::: GIVEN RECORDS :::

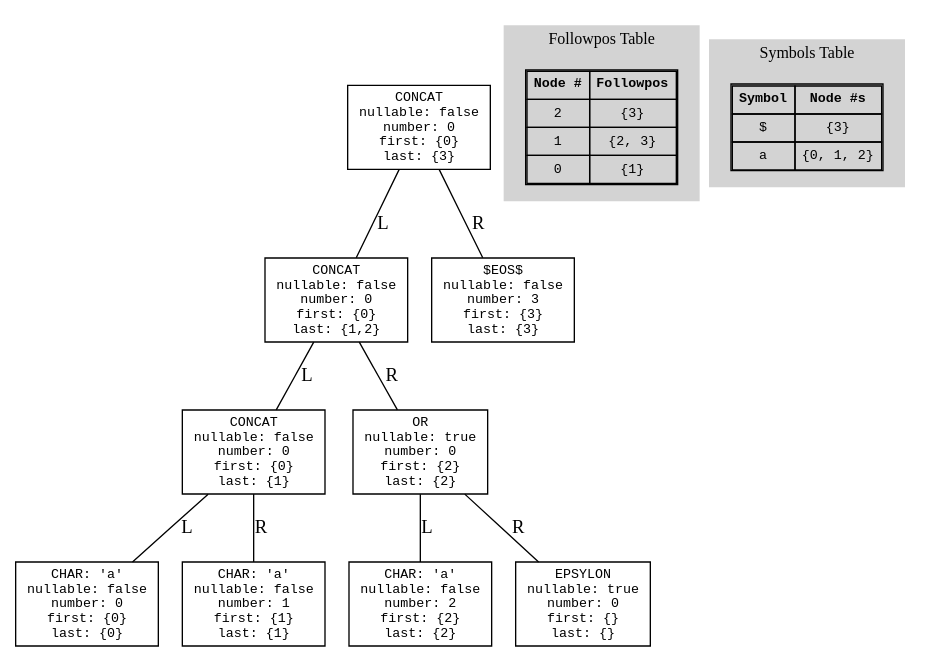
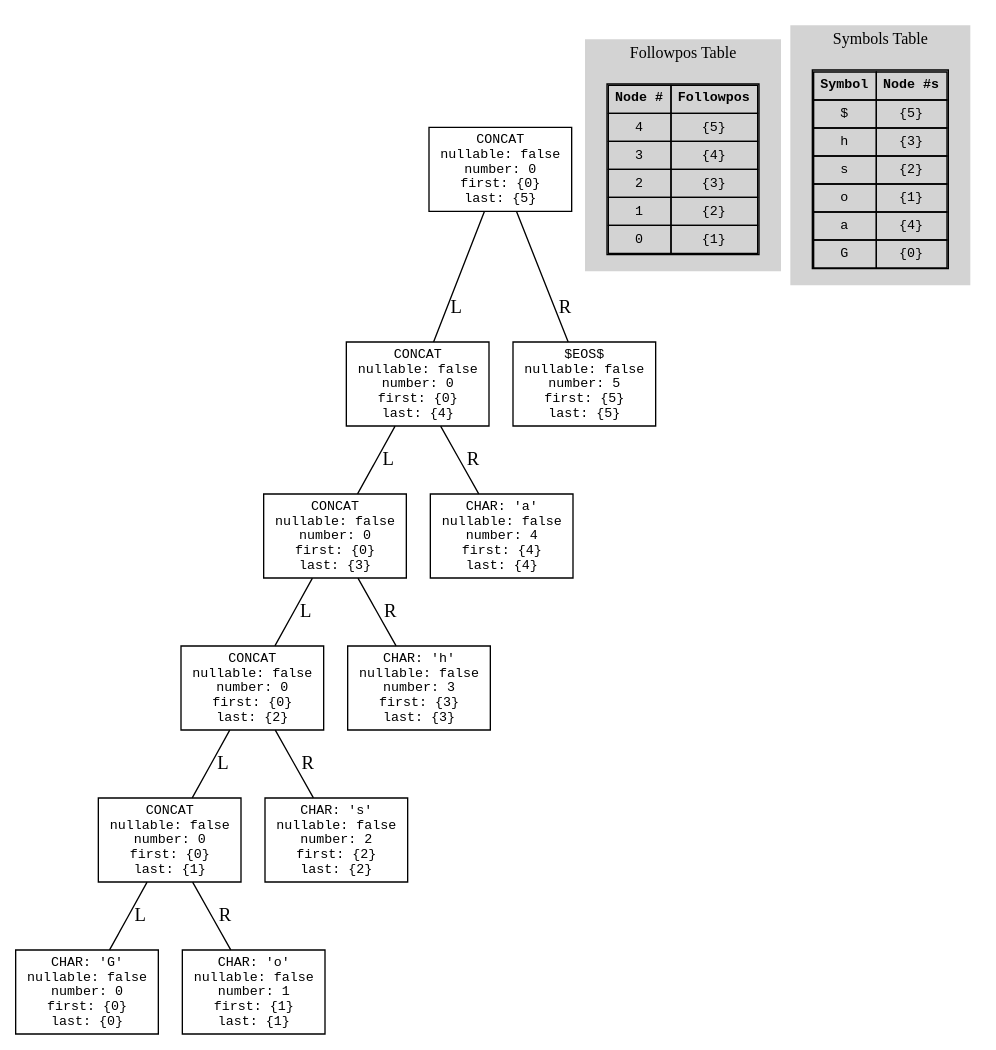
One commit to HotHeadd/automata25_mephi changed the diagram in 2/visuals/ast_plus.dot. Above: the diagram before and after it, drawn with Graphviz. The commit also changed 9 other files, not shown here.

```diff
--- a/2/visuals/ast_plus.dot
+++ b/2/visuals/ast_plus.dot
@@ -1,53 +1,63 @@
 digraph SyntaxTree {
   node [shape=box, fontname="Courier", fontsize=10];
   edge [arrowhead=none];
 
-  0 [label="CONCAT\nnullable: false\nnumber: 0\nfirst: {0}\nlast: {3}"];
-  1 [label="CONCAT\nnullable: false\nnumber: 0\nfirst: {0}\nlast: {1,2}"];
-  2 [label="CONCAT\nnullable: false\nnumber: 0\nfirst: {0}\nlast: {1}"];
-  3 [label="CHAR: 'a'\nnullable: false\nnumber: 0\nfirst: {0}\nlast: {0}"];
+  0 [label="CONCAT\nnullable: false\nnumber: 0\nfirst: {0}\nlast: {5}"];
+  1 [label="CONCAT\nnullable: false\nnumber: 0\nfirst: {0}\nlast: {4}"];
+  2 [label="CONCAT\nnullable: false\nnumber: 0\nfirst: {0}\nlast: {3}"];
+  3 [label="CONCAT\nnullable: false\nnumber: 0\nfirst: {0}\nlast: {2}"];
+  4 [label="CONCAT\nnullable: false\nnumber: 0\nfirst: {0}\nlast: {1}"];
+  5 [label="CHAR: 'G'\nnullable: false\nnumber: 0\nfirst: {0}\nlast: {0}"];
+  4 -> 5 [label="L"];
+  6 [label="CHAR: 'o'\nnullable: false\nnumber: 1\nfirst: {1}\nlast: {1}"];
+  4 -> 6 [label="R"];
+  3 -> 4 [label="L"];
+  7 [label="CHAR: 's'\nnullable: false\nnumber: 2\nfirst: {2}\nlast: {2}"];
+  3 -> 7 [label="R"];
   2 -> 3 [label="L"];
-  4 [label="CHAR: 'a'\nnullable: false\nnumber: 1\nfirst: {1}\nlast: {1}"];
-  2 -> 4 [label="R"];
+  8 [label="CHAR: 'h'\nnullable: false\nnumber: 3\nfirst: {3}\nlast: {3}"];
+  2 -> 8 [label="R"];
   1 -> 2 [label="L"];
-  5 [label="OR\nnullable: true\nnumber: 0\nfirst: {2}\nlast: {2}"];
-  6 [label="CHAR: 'a'\nnullable: false\nnumber: 2\nfirst: {2}\nlast: {2}"];
-  5 -> 6 [label="L"];
-  7 [label="EPSYLON\nnullable: true\nnumber: 0\nfirst: {}\nlast: {}"];
-  5 -> 7 [label="R"];
-  1 -> 5 [label="R"];
+  9 [label="CHAR: 'a'\nnullable: false\nnumber: 4\nfirst: {4}\nlast: {4}"];
+  1 -> 9 [label="R"];
   0 -> 1 [label="L"];
-  8 [label="$EOS$\nnullable: false\nnumber: 3\nfirst: {3}\nlast: {3}"];
-  0 -> 8 [label="R"];
+  10 [label="$EOS$\nnullable: false\nnumber: 5\nfirst: {5}\nlast: {5}"];
+  0 -> 10 [label="R"];
 
   subgraph cluster_followpos {
     label="Followpos Table";
     fontsize=12;
     style=filled;
     color=lightgrey;
     node [shape=plaintext];
     follow_table [label=<
       <table border="1" cellborder="1" cellspacing="0" cellpadding="4">
         <tr><td><b>Node #</b></td><td><b>Followpos</b></td></tr>
+        <tr><td>4</td><td>{5}</td></tr>
+        <tr><td>3</td><td>{4}</td></tr>
         <tr><td>2</td><td>{3}</td></tr>
-        <tr><td>1</td><td>{2, 3}</td></tr>
+        <tr><td>1</td><td>{2}</td></tr>
         <tr><td>0</td><td>{1}</td></tr>
       </table>
     >];
   }
 
   subgraph cluster_symbols {
     label="Symbols Table";
     fontsize=12;
     style=filled;
     color=lightgrey;
     node [shape=plaintext];
     symbols_table [label=<
       <table border="1" cellborder="1" cellspacing="0" cellpadding="4">
         <tr><td><b>Symbol</b></td><td><b>Node #s</b></td></tr>
-        <tr><td>$</td><td>{3}</td></tr>
-        <tr><td>a</td><td>{0, 1, 2}</td></tr>
+        <tr><td>$</td><td>{5}</td></tr>
+        <tr><td>h</td><td>{3}</td></tr>
+        <tr><td>s</td><td>{2}</td></tr>
+        <tr><td>o</td><td>{1}</td></tr>
+        <tr><td>a</td><td>{4}</td></tr>
+        <tr><td>G</td><td>{0}</td></tr>
       </table>
     >];
   }
 }
```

:::

▶ **INSTRUCTIONS FOR THE TASK**: In the lines above, spot each one that contains the word "visuals" and copy it.

▶ **RESPONSE TO THIS TASK**:
One commit to HotHeadd/automata25_mephi changed the diagram in 2/visuals/ast_plus.dot. Above: the diagram before and after it, drawn with Graphviz. The commit also changed 9 other files, not shown here.
--- a/2/visuals/ast_plus.dot
+++ b/2/visuals/ast_plus.dot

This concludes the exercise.